This was contained in a letter from the office of the prosecutor in response to a petition filed to the court by a Nigerian award-winning journalist, Mr. Ahaoma Kanu, following the military occupation of Afara Ukwu community in Umuahia in a bid to arrest the leader of the Indigenous People of Biafra (IPOB), Mr. Nnamdi Kanu, which led to the killing of several unarmed members of the group.
The letter with reference number OTP-CR-413/17 dated March 20, 2018, which is the second response by the court to the petitioner, confirmed that the military invasion and deaths recorded relate to a situation already under preliminary examination by the Office of the Prosecutor.
“Accordingly, your communication will be analysed in this context, with the assistance of other related communications and other available information,” the letter signed by Mark Dillon, head of the Information and Evidence Unit at the Office of the Prosecutor, read.
Members of the IPOB have come under constant attack by security agencies in Nigeria including the Nigeria Army, Directorate for State Security (DSS) and the Nigeria Police leading to the extrajudicial killing of hundreds of their members since 2015 when Nnamdi Kanu was arrested on charges of treason.
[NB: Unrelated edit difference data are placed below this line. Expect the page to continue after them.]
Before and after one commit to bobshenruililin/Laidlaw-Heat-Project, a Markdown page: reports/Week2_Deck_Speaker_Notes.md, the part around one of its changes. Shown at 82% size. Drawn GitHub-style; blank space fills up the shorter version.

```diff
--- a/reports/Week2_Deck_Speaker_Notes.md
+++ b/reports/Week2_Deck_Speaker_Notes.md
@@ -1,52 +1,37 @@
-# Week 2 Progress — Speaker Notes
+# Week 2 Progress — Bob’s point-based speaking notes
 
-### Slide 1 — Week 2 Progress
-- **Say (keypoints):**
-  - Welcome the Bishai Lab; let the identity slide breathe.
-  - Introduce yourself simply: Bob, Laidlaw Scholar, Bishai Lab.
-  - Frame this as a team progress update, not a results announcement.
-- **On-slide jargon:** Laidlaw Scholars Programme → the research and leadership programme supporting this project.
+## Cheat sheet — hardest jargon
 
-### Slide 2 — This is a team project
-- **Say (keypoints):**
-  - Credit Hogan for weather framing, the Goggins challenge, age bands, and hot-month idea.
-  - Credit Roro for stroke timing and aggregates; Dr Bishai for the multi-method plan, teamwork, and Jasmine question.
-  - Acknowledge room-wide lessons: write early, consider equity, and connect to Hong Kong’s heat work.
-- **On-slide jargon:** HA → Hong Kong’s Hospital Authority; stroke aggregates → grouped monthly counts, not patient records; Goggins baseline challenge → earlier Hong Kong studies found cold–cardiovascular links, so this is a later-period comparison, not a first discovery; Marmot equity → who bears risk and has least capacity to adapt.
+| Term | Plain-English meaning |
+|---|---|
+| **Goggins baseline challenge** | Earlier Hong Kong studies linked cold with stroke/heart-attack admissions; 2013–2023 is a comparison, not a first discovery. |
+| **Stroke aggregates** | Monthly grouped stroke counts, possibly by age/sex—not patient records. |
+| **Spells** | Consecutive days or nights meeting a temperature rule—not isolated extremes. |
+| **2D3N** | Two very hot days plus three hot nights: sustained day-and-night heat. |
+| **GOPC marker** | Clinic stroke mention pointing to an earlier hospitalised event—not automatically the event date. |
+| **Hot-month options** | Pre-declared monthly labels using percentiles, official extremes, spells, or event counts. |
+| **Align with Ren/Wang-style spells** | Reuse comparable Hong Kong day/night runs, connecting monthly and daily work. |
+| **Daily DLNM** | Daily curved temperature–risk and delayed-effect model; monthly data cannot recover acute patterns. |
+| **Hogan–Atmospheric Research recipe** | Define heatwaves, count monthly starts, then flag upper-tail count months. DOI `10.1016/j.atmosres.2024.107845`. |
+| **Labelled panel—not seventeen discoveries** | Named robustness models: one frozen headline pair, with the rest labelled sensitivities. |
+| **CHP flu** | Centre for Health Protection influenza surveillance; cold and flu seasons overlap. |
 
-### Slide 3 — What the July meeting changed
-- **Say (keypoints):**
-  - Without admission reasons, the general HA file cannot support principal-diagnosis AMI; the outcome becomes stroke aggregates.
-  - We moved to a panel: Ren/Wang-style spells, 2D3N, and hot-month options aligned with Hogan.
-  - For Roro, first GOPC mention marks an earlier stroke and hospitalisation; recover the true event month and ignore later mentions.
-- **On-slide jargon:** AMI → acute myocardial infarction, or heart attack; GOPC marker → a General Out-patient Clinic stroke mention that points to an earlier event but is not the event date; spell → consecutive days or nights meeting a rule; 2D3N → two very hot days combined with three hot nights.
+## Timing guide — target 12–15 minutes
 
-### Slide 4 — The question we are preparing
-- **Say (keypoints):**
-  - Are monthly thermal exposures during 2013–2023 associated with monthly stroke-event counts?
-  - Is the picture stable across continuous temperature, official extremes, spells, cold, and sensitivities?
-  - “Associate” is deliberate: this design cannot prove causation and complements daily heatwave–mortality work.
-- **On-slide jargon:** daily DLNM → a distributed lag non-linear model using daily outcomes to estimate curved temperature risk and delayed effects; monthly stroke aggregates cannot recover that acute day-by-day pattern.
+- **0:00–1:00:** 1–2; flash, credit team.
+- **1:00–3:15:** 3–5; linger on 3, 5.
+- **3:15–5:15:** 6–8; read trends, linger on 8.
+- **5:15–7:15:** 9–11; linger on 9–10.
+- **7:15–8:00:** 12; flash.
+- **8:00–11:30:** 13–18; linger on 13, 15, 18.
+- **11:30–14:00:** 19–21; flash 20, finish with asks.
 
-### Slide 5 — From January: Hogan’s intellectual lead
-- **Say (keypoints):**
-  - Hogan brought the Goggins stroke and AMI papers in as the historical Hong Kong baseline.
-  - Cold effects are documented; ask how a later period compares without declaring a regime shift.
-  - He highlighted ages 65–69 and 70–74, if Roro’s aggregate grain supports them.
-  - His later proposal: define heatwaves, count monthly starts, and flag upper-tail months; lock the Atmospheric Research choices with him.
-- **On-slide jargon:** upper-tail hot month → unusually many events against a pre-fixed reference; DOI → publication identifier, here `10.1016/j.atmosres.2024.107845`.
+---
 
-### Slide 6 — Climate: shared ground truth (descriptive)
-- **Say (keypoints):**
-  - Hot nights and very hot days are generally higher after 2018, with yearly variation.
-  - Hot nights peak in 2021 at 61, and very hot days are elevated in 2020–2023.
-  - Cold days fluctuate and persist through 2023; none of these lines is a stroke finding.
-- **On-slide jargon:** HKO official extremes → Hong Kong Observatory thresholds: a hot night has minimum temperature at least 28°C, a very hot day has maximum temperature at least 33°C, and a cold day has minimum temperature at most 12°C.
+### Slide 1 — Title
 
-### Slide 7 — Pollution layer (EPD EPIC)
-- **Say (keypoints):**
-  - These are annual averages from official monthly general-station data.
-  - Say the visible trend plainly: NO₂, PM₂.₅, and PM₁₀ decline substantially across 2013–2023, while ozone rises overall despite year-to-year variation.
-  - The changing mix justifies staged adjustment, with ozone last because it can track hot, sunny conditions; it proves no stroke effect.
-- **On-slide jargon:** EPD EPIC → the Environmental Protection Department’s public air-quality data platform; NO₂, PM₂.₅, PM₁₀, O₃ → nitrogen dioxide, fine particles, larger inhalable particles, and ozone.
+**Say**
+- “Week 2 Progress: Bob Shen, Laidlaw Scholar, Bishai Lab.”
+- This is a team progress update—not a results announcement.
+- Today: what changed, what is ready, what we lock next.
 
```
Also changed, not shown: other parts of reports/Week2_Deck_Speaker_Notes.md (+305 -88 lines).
After the September 16, 2017, attack on his country home, Kanu and his aged father have not been seen till date fuelling speculations he was being held by the state.
Following petitions by civil rights groups, ICC commenced and concluded preliminary investigations into the alleged killing of over 200 members of the Islamic M0vement of Nigeria (IMN) in December 2015 as well as opened preliminary investigations into the killings of members of the IPOB by the Nigeria Army soldiers in October 2015.
In a September 24, 2017 petition, CNN African Journalist Award winner, Ahaoma Kanu, filed a petition to the ICC calling for an investigation and prosecution of the Chief of Army Staff, Major General Tukur Buratai and all members of the Nigeria Army involved in the extrajudicial killings of the IPOB members during the Operation Python Dance exercise.
Dillon stated that” Under Article 53 of the Rome Statutes, the Prosecutor must consider whether there is a reasonable basis to believe that crimes within the jurisdiction of the court have been committed, the gravity of the crimes, whether national systems are investigating and prosecuting the relevant crimes, and the interests of justice.”
He went further to say that “Analysis will be carried out as expeditiously as possible, but please be aware that meaningful analysis of these factors can take some time,” promising to provide reasons for any decision reached by the court to proceed with the investigation.
The petitioner said he is very optimistic that the court will reach a decision to go ahead with an investigation because of the weight of evidence attached to a memory stick attached to the petition.